Access a targeted collection of application notes, case studies, videos, webinars and white papers covering a range of applications for Fourier Transform infrared spectroscopy, Near-infrared spectroscopy, Raman spectroscopy, Nuclear Magnetic Resonance, Ultraviolet-Visible (UV-Vis) spectrophotometry, X-Ray Fluorescence, and more.
Microscale Friedel-Crafts Acylation of Ferrocene: Acetylferrocene
The purpose of this experiment is to perform a microscale synthesis of acetylferrocene from ferrocene and acetic anhydride in an acid-catalyzed (85% H3PO4) Friedel-Crafts reaction. Solutions of pure ferrocene and acetylferrocene, crude isolated product and column purified reaction product will be prepared and analyzed using the Thermo Scientific™ picoSpin™ 45 NMR spectrometer.
Two lesson plans are available
The Friedel-Crafts reaction represents a very important and broad class of electrophilic aromatic substitution reactions. The acylation reaction utilizes a Lewis acid catalyst, such as BF3 or AlCl3, to produce an acyl cation that adds to the aromatic ring. Important reagents for acylation are acyl halides, carboxylic acids, anhydrides and ketenes. The alkyl group R in the acylating reagent can be an aryl or alkyl group. Acylation does not suffer from R-group rearrangement to a more stable carbocation species suffered by R groups Friedel-Crafts alkylation reactions, a major disadvantage, because electrophilic attack in acylation is via an acylium ion (an acyl cation, RC≡O+). With anhydrides, the mineral acid phosphoric acid (H3PO4) can be used as the Lewis acid catalyst, and acylation with nitriles (RCN; the Hoesch reaction) employs HCl and ZnCl2.
Acylation requires an electron rich aromatic ring system and cannot contain any electron withdrawing substituents on the ring. Ferrocene (bis(η5-cyclopentadienyl)iron; Fe(C5H4COCH3)2) is an organometallic compound containing iron (Fe) "sandwiched" between two cyclopentadienyl rings opposite the central metal atom. The cyclopentadienyl rings are aromatic according to Hückel rule, they are planar, cyclic, conjugated and satisfy the 4n+2 rule. Because of their high electron density, acylation of ferrocene is accomplished under milder conditions using a phosphoric acid as acid catalyst. The acyl group (RCO) is deactivated, stopping the reaction cleanly after the addition of one group per aromatic ring. Thus, in this microscale Friedel-Crafts acylation reaction of ferrocene with acetic anhydride using a phosphoric acid as the Lewis acid catalyst, the major reaction is acetylferrocene ([Fe(C5H4COCH3)(C5H5)]), with minor presence of diacetylferrocene (Fe(C5H4COCH3)2). The reaction product is isolated and purified by microscale flash column chromatography.

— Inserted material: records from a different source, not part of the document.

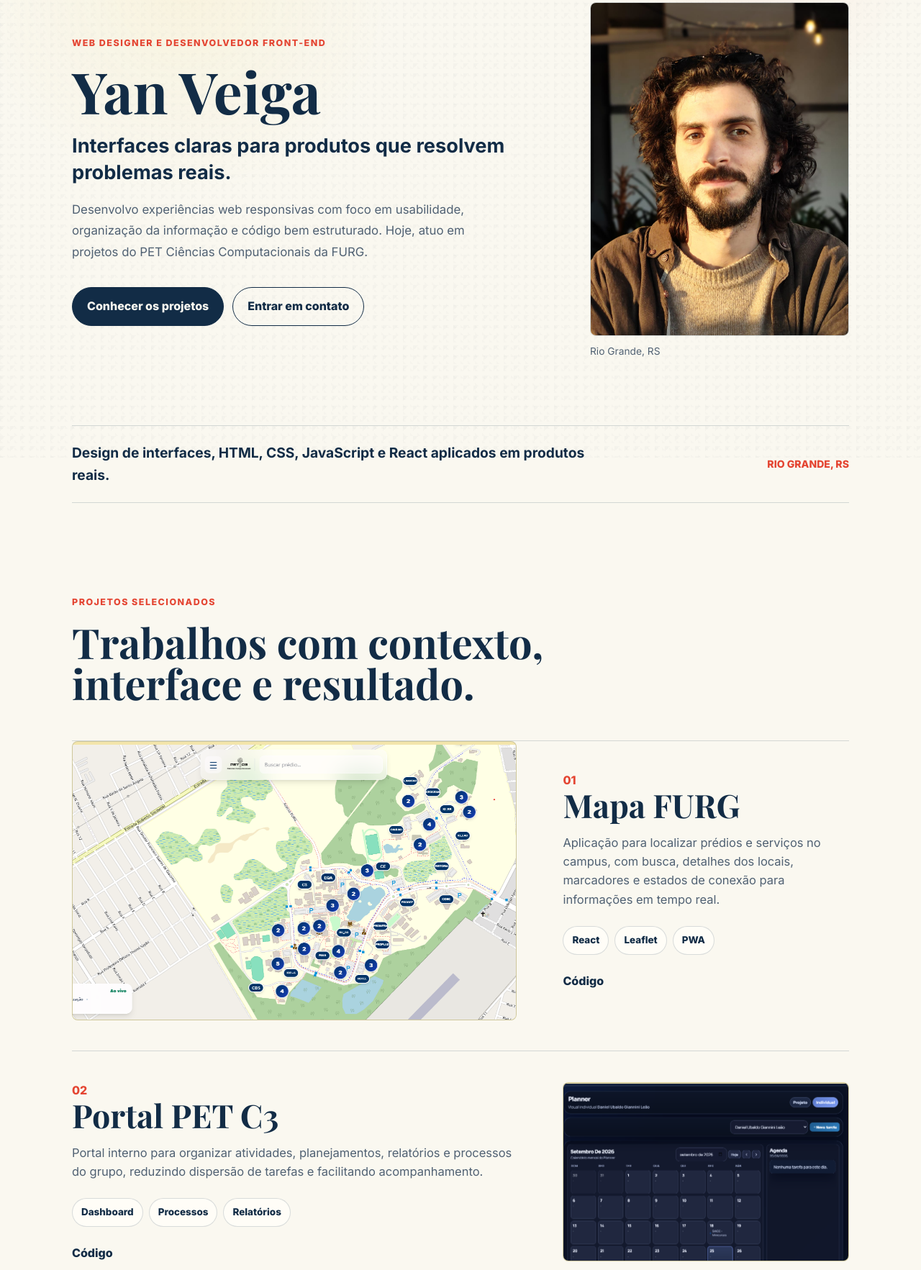
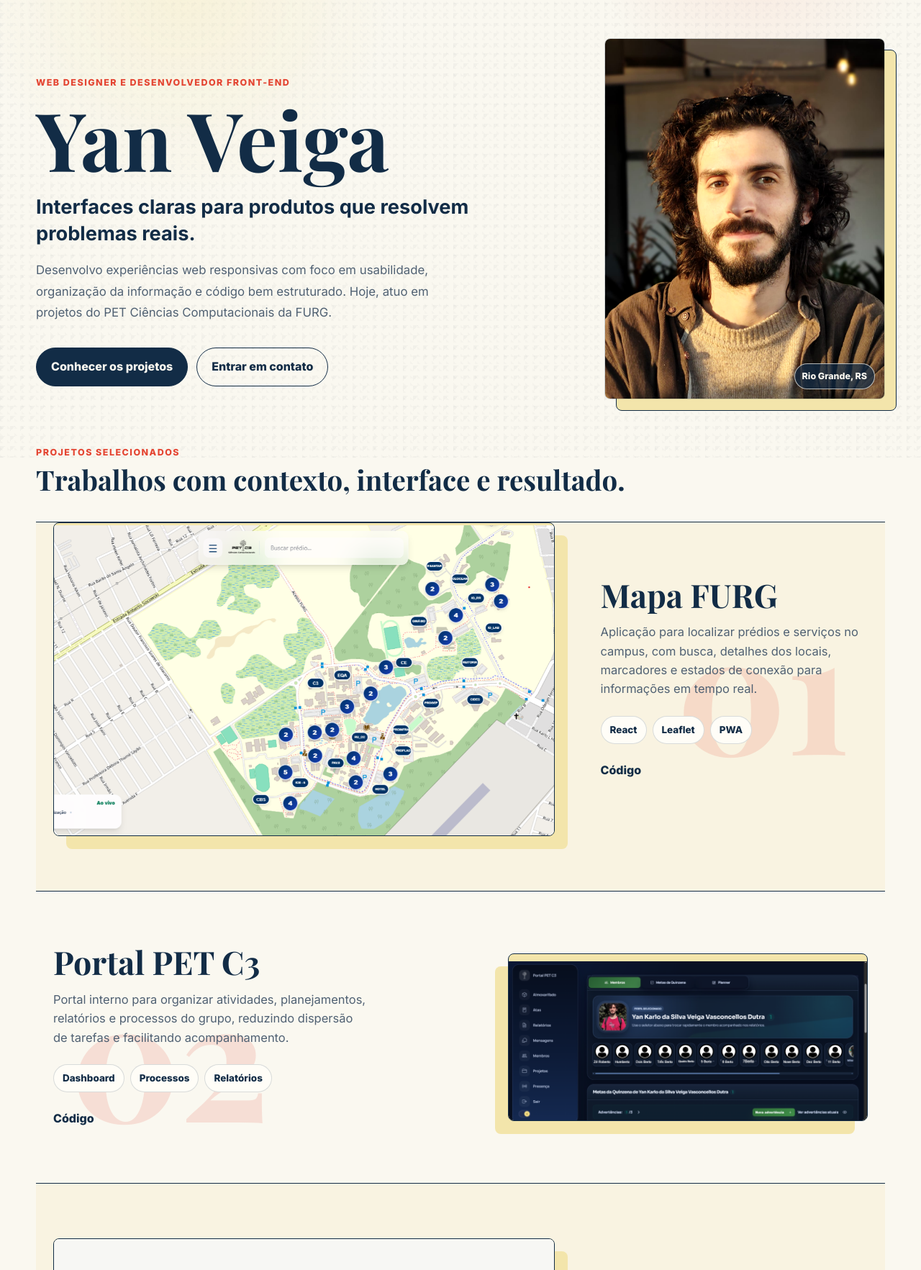
Before and after one commit to yankveiga/yankveiga.github.io, a plain HTML site: page docs/index.html in a window 1280 px wide. Shown: the part 164-1929 px from the top of the page at 72% size. Drawn offline with nearby package versions, Linux system fonts and the light colour scheme.

Commit message:
alteração interface

```diff
--- a/docs/index.html
+++ b/docs/index.html
@@ -62,18 +62,13 @@
         </figure>
       </section>
 
-      <section class="section intro-strip reveal" aria-label="Resumo">
-        <p>Design de interfaces, HTML, CSS, JavaScript e React aplicados em produtos reais.</p>
-        <span>Rio Grande, RS</span>
-      </section>
-
       <section class="section projects" id="projetos">
         <div class="section-heading reveal">
           <p class="eyebrow">Projetos selecionados</p>
           <h2>Trabalhos com contexto, interface e resultado.</h2>
         </div>
 
-        <article class="project project-feature reveal">
+        <article class="project project-feature reveal" id="mapa-furg">
           <a class="project-media" href="https://mapafurg.vercel.app" target="_blank" rel="noreferrer" aria-label="Abrir o projeto Mapa FURG">
             <img src="assets/mapa-furg.png" alt="Tela do Mapa FURG com marcadores no campus">
           </a>
@@ -97,7 +92,7 @@
 
         <article class="project reverse reveal">
           <a class="project-media" href="https://portal-pet-c3.onrender.com/" target="_blank" rel="noreferrer" aria-label="Abrir o projeto Portal PET C3">
-            <img src="assets/portal-planner.png" alt="Tela do Portal PET C3 com visualização de planejamentos">
+            <img src="assets/relatorios_tema_escuro.png" alt="Tela do Portal PET C3 com visualização de relatórios em tema escuro">
           </a>
           <div class="project-content">
             <span class="project-number">02</span>
--- a/docs/style.css
+++ b/docs/style.css
@@ -28,6 +28,7 @@ html {
 
 #inicio,
 #projetos,
+#mapa-furg,
 #sobre,
 #contato {
   scroll-margin-top: 72px;
@@ -54,7 +55,7 @@ body::before {
     radial-gradient(circle at 82% 12%, rgba(228, 69, 50, 0.08), transparent 18%),
     linear-gradient(135deg, rgba(18, 44, 70, 0.035) 25%, transparent 25%) 0 0 / 14px 14px,
     linear-gradient(45deg, rgba(18, 44, 70, 0.025) 25%, transparent 25%) 0 0 / 10px 10px;
-  opacity: 0.72;
+  opacity: 0.95;
 }
 
 :root[data-theme="dark"] body::before {
@@ -78,6 +79,12 @@ a {
 
 button {
   font: inherit;
+}
+
+a:focus-visible,
+button:focus-visible {
+  outline: 3px solid var(--red);
+  outline-offset: 4px;
 }
 
 .site-header {
@@ -227,17 +234,18 @@ button {
 }
 
 .section {
-  width: min(1080px, calc(100% - 48px));
+  width: min(1180px, calc(100% - 48px));
   margin: 0 auto;
 }
 
 .hero {
+  position: relative;
   display: grid;
-  grid-template-columns: minmax(0, 1.15fr) minmax(300px, 0.72fr);
-  gap: clamp(48px, 7vw, 96px);
-  align-items: center;
-  min-height: min(680px, calc(100svh - 72px));
-  padding: 56px 0;
+  grid-template-columns: minmax(0, 1.06fr) minmax(300px, 0.66fr);
+  gap: clamp(42px, 6vw, 88px);
+  align-items: end;
+  min-height: min(660px, calc(100svh - 72px));
+  padding: clamp(44px, 6.5vw, 76px) 0 34px;
 }
 
 .eyebrow {
@@ -259,7 +267,10 @@ h3 {
 }
 
 h1 {
-  font-size: clamp(4rem, 6.2vw, 5.5rem);
+  max-width: 760px;
+  font-size: clamp(4.6rem, 8.8vw, 8.6rem);
+  line-height: 0.9;
+  white-space: nowrap;
 }
 
 h2 {
@@ -273,7 +284,7 @@ h3 {
 
 .hero-role {
   max-width: 620px;
-  margin: 20px 0 0;
+  margin: 26px 0 0;
   color: var(--navy);
   font-size: clamp(1.3rem, 2.2vw, 1.7rem);
   font-weight: 700;
@@ -326,9 +337,21 @@ h3 {
 }
 
 .portrait {
+  position: relative;
   justify-self: end;
-  width: min(100%, 360px);
+  width: min(100%, 390px);
   margin: 0;
+  transform: translateY(18px);
+}
+
+.portrait::before {
+  position: absolute;
+  inset: 16px -16px -16px 16px;
+  z-index: -1;
+  border: 1px solid var(--navy);
+  border-radius: 8px;
+  background: var(--butter);
+  content: "";
 }
 
 .portrait img {
@@ -337,54 +360,61 @@ h3 {
   border: 1px solid var(--line);
   border-radius: 8px;
   object-fit: cover;
+  object-position: 50% 38%;
+  filter: saturate(0.98) contrast(1.04);
 }
 
 .portrait figcaption {
-  margin-top: 10px;
-  color: var(--ink-soft);
-  font-size: 0.86rem;
-}
-
-.intro-strip {
-  display: flex;
-  align-items: center;
-  justify-content: space-between;
-  gap: 28px;
-  padding: 22px 0;
-  border-top: 1px solid var(--line);
-  border-bottom: 1px solid var(--line);
-}
-
-.intro-strip p {
-  max-width: 760px;
+  position: absolute;
+  right: 14px;
+  bottom: 14px;
   margin: 0;
-  font-size: clamp(1rem, 1.7vw, 1.2rem);
-  font-weight: 700;
-}
-
-.intro-strip span {
-  color: var(--red);
-  font-size: 0.88rem;
-  font-weight: 900;
-  text-transform: uppercase;
-  white-space: nowrap;
+  padding: 7px 10px;
+  border: 1px solid rgba(250, 248, 240, 0.7);
+  border-radius: 999px;
+  background: rgba(18, 44, 70, 0.72);
+  color: #faf8f0;
+  font-size: 0.78rem;
+  font-weight: 800;
 }
 
 .projects {
-  padding: clamp(74px, 10vw, 130px) 0;
+  padding: clamp(32px, 4vw, 48px) 0 clamp(84px, 11vw, 150px);
 }
 
 .section-heading {
-  margin-bottom: 52px;
+  margin-bottom: clamp(28px, 3vw, 40px);
+}
+
+.section-heading .eyebrow {
+  margin-bottom: 8px;
+}
+
+.section-heading h2 {
+  max-width: none;
+  font-size: clamp(2.2rem, 3vw, 3rem);
+  line-height: 1.04;
 }
 
 .project {
+  position: relative;
   display: grid;
-  grid-template-columns: minmax(0, 1.12fr) minmax(280px, 0.72fr);
-  gap: clamp(24px, 5vw, 64px);
+  grid-template-columns: minmax(0, 1.35fr) minmax(280px, 0.72fr);
+  gap: clamp(28px, 5vw, 70px);
   align-items: center;
-  padding: clamp(24px, 4vw, 42px) 0;
-  border-top: 1px solid var(--line);
+  margin-inline: calc((100% - min(1180px, calc(100vw - 48px))) / -2);
+  padding: clamp(42px, 6vw, 76px) max(24px, calc((100% - 1180px) / 2));
+  border-top: 1px solid var(--navy);
+  overflow: hidden;
+  isolation: isolate;
+}
+
+.project:nth-of-type(odd) {
+  background: color-mix(in srgb, var(--butter) 22%, transparent);
+}
+
+:root[data-theme="dark"] .project:nth-of-type(odd) {
+  background: rgba(250, 248, 240, 0.04);
 }
 
 .project-feature {
@@ -395,12 +425,61 @@ h3 {
   order: 2;
 }
 
+.project.reverse {
+  grid-template-columns: minmax(280px, 0.82fr) minmax(0, 1.18fr);
+}
+
+.project.reverse .project-content {
+  max-width: 620px;
+}
+
 .project-media {
+  position: relative;
   display: block;
   overflow: hidden;
-  border: 1px solid var(--line);
+  border: 1px solid var(--navy);
   border-radius: 8px;
   background: var(--butter);
+  box-shadow: 18px 18px 0 var(--butter);
+  transform: rotate(-0.7deg);
+  transition: box-shadow 260ms ease, transform 260ms ease;
+}
+
+.project.reverse .project-media {
+  box-shadow: -18px 18px 0 var(--butter);
+  transform: rotate(0.7deg);
+}
+
+.project:hover .project-media {
+  box-shadow: 10px 10px 0 var(--red);
+  transform: rotate(0deg) translateY(-4px);
+}
+
+.project.reverse:hover .project-media {
+  box-shadow: -10px 10px 0 var(--red);
+}
+
+.project-media::after {
+  position: absolute;
+  right: 14px;
+  bottom: 14px;
+  padding: 8px 12px;
+  border: 1px solid rgba(250, 248, 240, 0.7);
+  border-radius: 999px;
+  background: rgba(18, 44, 70, 0.72);
+  color: #faf8f0;
+  content: "Abrir projeto";
+  font-size: 0.78rem;
+  font-weight: 900;
+  opacity: 0;
+  transform: translateY(8px);
+  transition: opacity 220ms ease, transform 220ms ease;
+}
+
+.project-media:hover::after,
+.project-media:focus-visible::after {
+  opacity: 1;
+  transform: translateY(0);
 }
 
 .project-media img {
@@ -418,8 +497,51 @@ h3 {
 }
 
 .project-number {
+  position: absolute;
+  top: clamp(24px, 5vw, 58px);
+  right: max(24px, calc((100% - 1180px) / 2));
+  z-index: -1;
   color: var(--red);
+  font-family: "Playfair Display", Georgia, serif;
+  font-size: clamp(7rem, 18vw, 16rem);
   font-weight: 900;
+  line-height: 0.8;
+  opacity: 0.14;
+}
+
+.project.reverse .project-media img {
+  aspect-ratio: 1022 / 474;
+  object-fit: contain;
+  object-position: center;
+  transform: translateY(var(--media-shift, 0));
+}
+
+.project.reverse:hover .project-media img {
+  filter: saturate(1.04) contrast(1.01);
+  transform: translateY(var(--media-shift, 0));
+}
+
+.project:nth-of-type(3) .project-media img {
+  object-fit: contain;
+  padding: 10px;
+  background: #f7f7f4;
+  transform: translateY(var(--media-shift, 0));
+}
+
+.project:nth-of-type(3):hover .project-media img {
+  filter: saturate(1.04) contrast(1.01);
+  transform: translateY(var(--media-shift, 0));
+}
+
+.project.reverse .project-media {
+  align-self: center;
+  width: min(100%, 500px);
+  justify-self: end;
+}
+
+.project.reverse .project-number {
+  right: auto;
+  left: max(24px, calc((100% - 1180px) / 2));
 }
 
 .project-content p,
@@ -445,7 +567,11 @@ h3 {
   background: var(--white);
   font-size: 0.84rem;
   font-weight: 800;
-  transition: color 280ms ease, background-color 280ms ease, border-color 280ms ease;
+  transition: color 280ms ease, background-color 280ms ease, border-color 280ms ease, transform 180ms ease;
+}
+
+.project:hover .tags li {
+  transform: translateY(-2px);
 }
 
 .project-links {
@@ -483,14 +609,14 @@ h3 {
 .compact-work,
 .about,
 .contact {
-  padding: clamp(52px, 8vw, 92px) 0;
+  padding: clamp(64px, 9vw, 108px) 0;
   border-top: 1px solid var(--line);
 }
 
 .compact-work {
   display: grid;
-  grid-template-columns: 1fr minmax(220px, 380px);
-  gap: 32px;
+  grid-template-columns: 1fr minmax(220px, 420px);
+  gap: clamp(28px, 6vw, 78px);
   align-items: center;
 }
 
@@ -522,6 +648,12 @@ h3 {
   background: var(--white);
   font-weight: 800;
   transition-property: opacity, transform, color, background-color, border-color;
+  transition-duration: 180ms;
+}
+
+.experience-list span:hover {
+  color: var(--paper);
+  background: var(--navy);
 }
 
 .contact {
@@ -603,13 +735,6 @@ h3 {
   transform: translateY(-3px);
 }
 
-.back-to-top:focus-visible,
-.project-media:focus-visible,
-.project-title-link:focus-visible {
-  outline: 3px solid var(--red);
-  outline-offset: 4px;
-}
-
 .reveal {
   opacity: 0;
   transform: translateY(34px);
@@ -653,6 +778,25 @@ h3 {
 .project.reveal.visible .project-content {
   opacity: 1;
   transform: translateX(0);
+}
+
+.project.reveal .tags li {
+  opacity: 0;
+  transform: translateY(10px);
+  transition: opacity 380ms ease, transform 480ms cubic-bezier(0.22, 1, 0.36, 1);
+}
+
+.project.reveal.visible .tags li {
+  opacity: 1;
+  transform: translateY(0);
+}
+
+.project.reveal.visible .tags li:nth-child(2) {
+  transition-delay: 80ms;
+}
+
+.project.reveal.visible .tags li:nth-child(3) {
+  transition-delay: 160ms;
 }
 
 .about.reveal .experience-list span {
@@ -760,10 +904,43 @@ h3 {
   .portrait {
     justify-self: start;
     width: min(100%, 420px);
+    transform: none;
+  }
+
+  .portrait::before {
+    inset: 12px -12px -12px 12px;
   }
 
   .project.reverse .project-media {
     order: 0;
+  }
+
+  .project.reverse {
+    grid-template-columns: 1fr;
+  }
+
+  .project.reverse .project-content,
+  .project.reverse .project-media {
+    width: 100%;
+    max-width: none;
+    justify-self: stretch;
+  }
+
+  .project {
+    margin-inline: 0;
+    padding-inline: 0;
+  }
+
+  .project-media,
+  .project.reverse .project-media {
+    box-shadow: 12px 12px 0 var(--butter);
+    transform: rotate(0deg);
+  }
+
+  .project:hover .project-media,
+  .project.reverse:hover .project-media {
+    box-shadow: 8px 8px 0 var(--red);
+    transform: translateY(-3px);
   }
 
   .project.reveal .project-media,
@@ -798,7 +975,7 @@ h3 {
   }
 
   h1 {
-    font-size: clamp(3.25rem, 16vw, 4.25rem);
+    font-size: clamp(3.55rem, 17vw, 4.85rem);
   }
 
   h2 {
@@ -817,7 +994,7 @@ h3 {
 
   .hero {
     gap: 36px;
-    padding: 34px 0 40px;
+    padding: 24px 0 34px;
   }
 
   .hero-role {
@@ -837,7 +1014,6 @@ h3 {
   }
 
   .hero-actions,
-  .intro-strip,
   .footer {
     align-items: stretch;
     flex-direction: column;
@@ -848,26 +1024,41 @@ h3 {
     min-height: 50px;
   }
 
-  .intro-strip {
-    gap: 10px;
-    padding: 18px 0;
-  }
-
   .projects {
-    padding: 56px 0;
+    padding: 34px 0 56px;
   }
 
   .section-heading {
-    margin-bottom: 36px;
+    margin-bottom: 28px;
+  }
+
+  .section-heading h2 {
+    font-size: clamp(2rem, 11vw, 2.7rem);
   }
 
   .project {
     gap: 22px;
-    padding: 30px 0;
+    padding: 40px 0;
   }
 
   .project-feature {
     padding-top: 0;
+  }
+
+  .project-number {
+    top: 30px;
+    right: 0;
+    font-size: 6rem;
+  }
+
+  .project.reverse .project-number {
+    right: 0;
+    left: auto;
+  }
+
+  .project-media::after {
+    opacity: 1;
+    transform: translateY(0);
   }
 
   .tags {
@@ -924,7 +1115,8 @@ h3 {
 
   .project.reveal .project-media,
   .project.reveal .project-content,
-  .about.reveal .experience-list span {
+  .about.reveal .experience-list span,
+  .project.reveal .tags li {
     opacity: 1;
     transform: none;
   }
```
Also changed, not shown: docs/assets/portal-relatorios.png (deleted), docs/assets/relatorios_tema_escuro.png (added).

Column chromatography is one of many basic laboratory techniques taught in organic chemistry. It has widespread applications in the organic synthetic lab because of its efficiency for separating and purifying components of a mixture. It can be applied to both liquid and solid samples, and multi-component mixtures. On a small scale, column chromatography is fast and cost effective. It is particularly useful for separating reaction mixtures containing reactants, products and byproducts.
Chromatography takes advantage of the differences in polarity and binding strength that the components of a mixture have for column adsorbents. Adsorbents are high surface area stationary phase materials that bind solute molecules. A mobile phase solvent, or eluent, is used to desorb solute molecules, carrying them along the column to a receiving flask. As the solvent polarity is increased, polar molecules bound more strongly to the column begin to solubilize and are carried down the column in the mobile phase. Equilibrium is established between binding to the stationary phase and solubility in the mobile phase. As the solvent polarity increases, more tightly bound polar molecules, firmly held by the adsorbent, establish equilibrium with the eluting solvent and flow along the column. This process is analogous to thin layer chromatography (TLC), gas chromatography (GC) and high-performance liquid-phase chromatography (HPLC).
About the author
Dean Antic, Ph.D., is a Senior NMR Applications Scientist, organic chemist and spectroscopist at Thermo Fisher Scientific, San Diego, CA. Formerly, Dean was an adjunct professor of chemistry at Northeastern Illinois University and a certified 9-12 chemistry instructor.